Community fights for Gracie Davis
The Red Bay and surrounding communities are still praying, donating and sending positive thoughts for Gracie Davis and her family.
On a trip with friends, driving with her boyfriend in one car and convoying with two other friends traveling in a different car, Red Bay’s 18-year-old Gracie Davis was in a car accident that resulted in serious injury to her brain, brain stem and skull. She also sustained a broken rib.
It was Dec. 17, in Hot Springs, Ark., and a month later, Davis is still fighting.
Although the Red Bay teen has not yet regained consciousness, parents Marie and Mitch Davis report she has shown signs of understanding, including instances of reacting to touch and familiar voices.
Among the many ways the community has come together to help include a Facebook group called Saving Grace, which has 2.4 thousand members. The purpose of the group is to share updates about Gracie and the ways people can help her and her family.
Through a special fund at Community Spirit Bank – ask for the “Gracie fund” – people can donate to the family, and donations can also be made through Red Bay First United Methodist Church.
The City of Red Bay conducted a roadblock fundraiser in downtown Red Bay Jan. 15.
“We had an absolutely wonderful response, and we are so very thankful and appreciative of all who contributed at the roadblock to help Gracie’s family,” said Mayor Charlene Fancher. A number of city employees were involved in the collection effort, which totaled more than $2,300.
According to family, friends, teachers and numerous others in the community, Gracie is almost universally known as exceptionally kind, caring, inclusive, inspiring and motivated. She is active in a variety of school activities, an employee at Big Star, passionate about her church and active in the community, including with the Junior Leaders and the Distinguished Young Women.
“Gracie is a special young lady with a drive and determination to succeed,” said Franklin County Chamber of Commerce Director Cassie Medley. “I have no doubt those qualities will serve her well during the healing process. Gracie is in my thoughts and prayers, along with the thoughts and prayers of fellow Junior Leaders.”
“Gracie is a very sweet young woman, and we were proud to have her as a contestant in the Distinguished Young Women program last year,” said Franklin County Extension Coordinator Katernia Cole-Coffey, who serves as one of the DYW program directors. “The Northwest Alabama Distinguished Young Women board is hoping that each day brings Gracie closer to a speedy recovery. We are thinking many loving and caring thoughts for her as she recovers.”
Friend and classmate Jean-Marie Moore said Gracie’s big personality and bright and cheerful attitude make a positive impact on everyone around her.
“Gracie wants everybody to feel cared about and loved and to get along,” Moore said. “She wants everyone to have a good time, and she works to make things fun, no matter how boring an activity might be.”
Another friend and classmate, Avery Klose, said Gracie’s humor is “infectious” and explained she’s also thoughtful and cares about the details in working to make things fun and special for others.
“Gracie always has my back, and I’ll always have hers.

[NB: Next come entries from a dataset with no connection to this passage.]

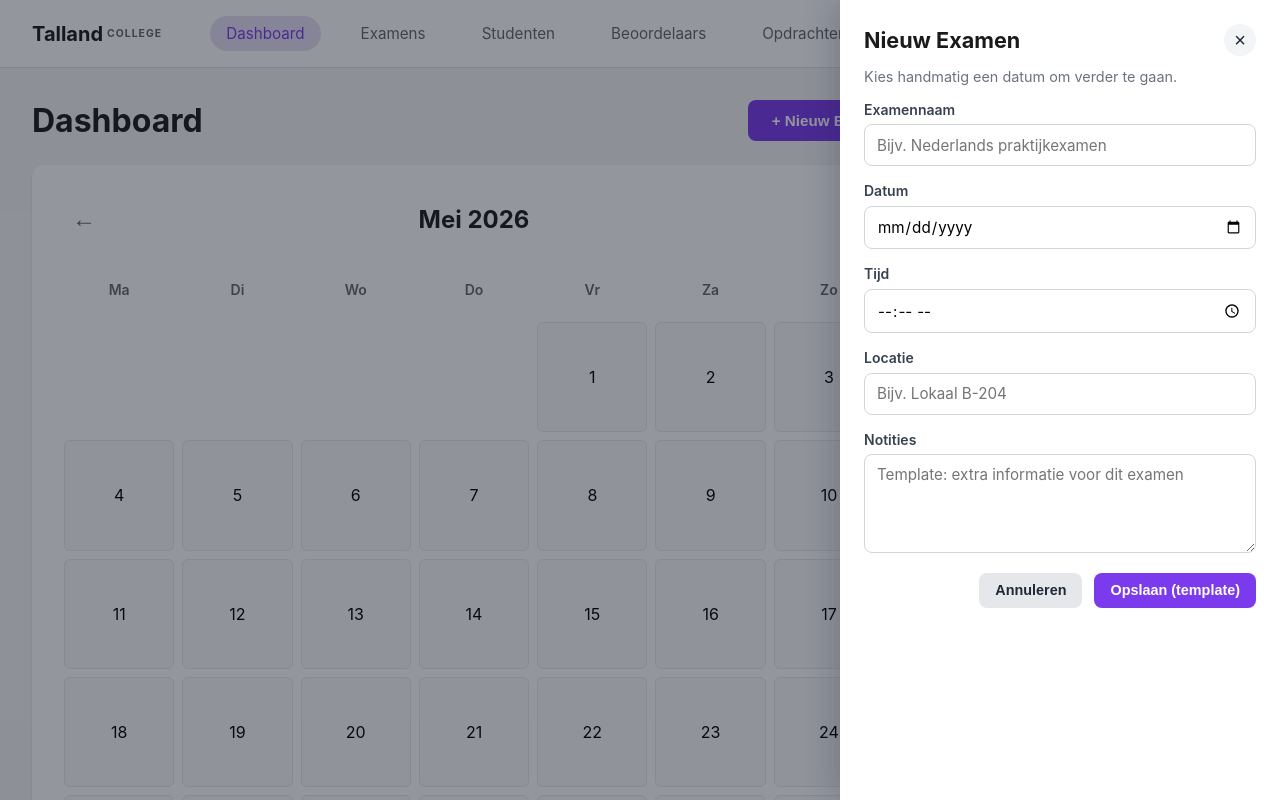
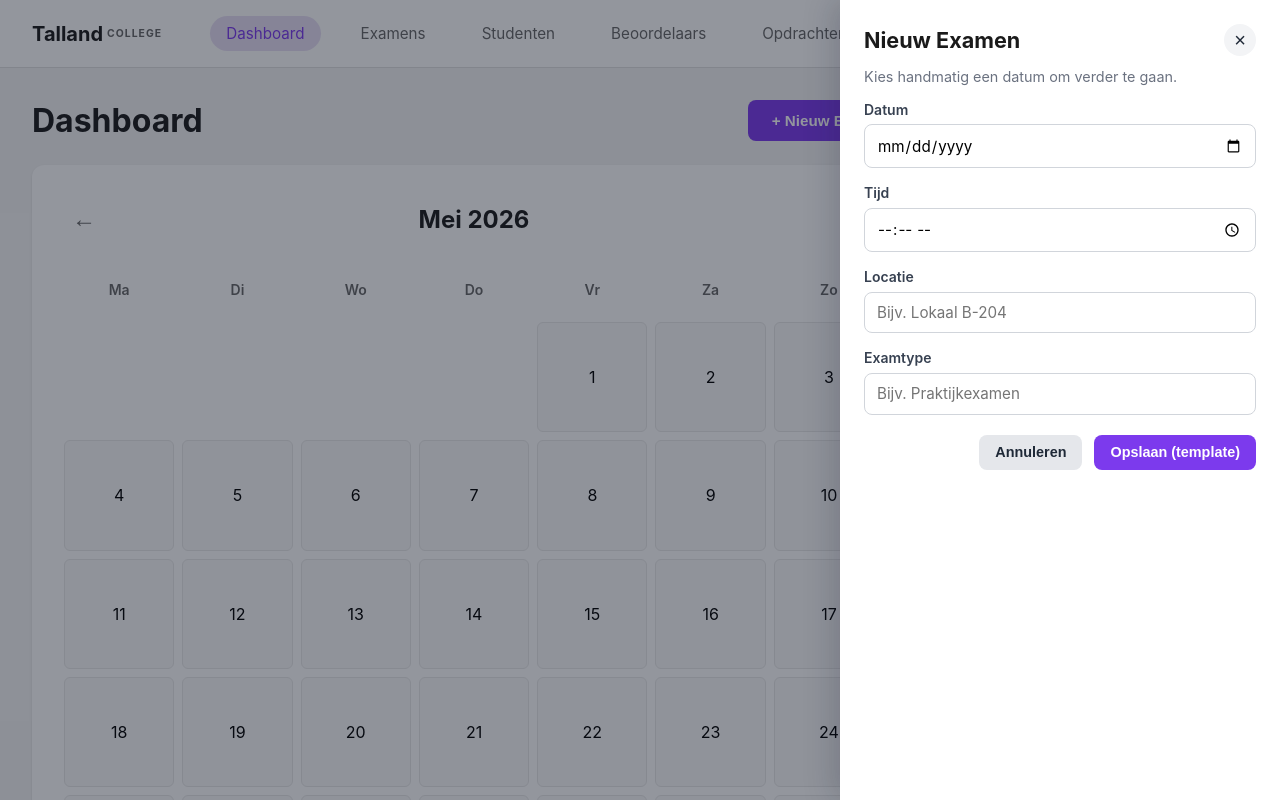
Before and after one commit to yarovlas/exam_tool, a Vue app in the folder Source/frontend/: page / in a window 1280 px wide. Both pictures are taken after a click on the button "+ Nieuw Examen". Shown: the top 800 px of the page. Built offline with nearby package versions, Linux system fonts and the light colour scheme.

Commit message:
feat: update ExamMakingContextWindow form

```diff
--- a/Source/frontend/src/components/ExamMakingContextWindow.vue
+++ b/Source/frontend/src/components/ExamMakingContextWindow.vue
@@ -43,11 +43,6 @@ const updateDate = (event) => {
 
       <form class="context-window-form" @submit.prevent>
         <label>
-          <span>Examennaam</span>
-          <input type="text" placeholder="Bijv. Nederlands praktijkexamen" />
-        </label>
-
-        <label>
           <span>Datum</span>
           <input type="date" :value="date" @input="updateDate" />
         </label>
@@ -63,8 +58,8 @@ const updateDate = (event) => {
         </label>
 
         <label>
-          <span>Notities</span>
-          <textarea rows="4" placeholder="Template: extra informatie voor dit examen"></textarea>
+          <span>Examtype</span>
+          <input type="text" placeholder="Bijv. Praktijkexamen" />
         </label>
 
         <div class="context-window-actions">
```
Also changed, not shown: 1 other file (tests, documents, lock files or other folders).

She has the biggest personality, and she has this glow about her,” Klose said. “She has such a huge impact on the lives of so many. Please keep her in your thoughts and prayers.
“Enough beauty sleep, Gracie. We miss you.”
“We are so thankful for everyone who has helped and continues to support Gracie and her family,” said friend and classmate Lyndsey Miller. “We hope everybody will keep praying for our dear friend and her family.”
Marie Davis noted the community has come together through a candlelight vigil in the park, making and selling bracelets and T-shirts, donations from individual businesses and private individuals.
“It’s all in God’s time and according to God’s will,” she said. “It’s going to be baby steps. I know it will take a long time, and we’ll all just have to be patient.”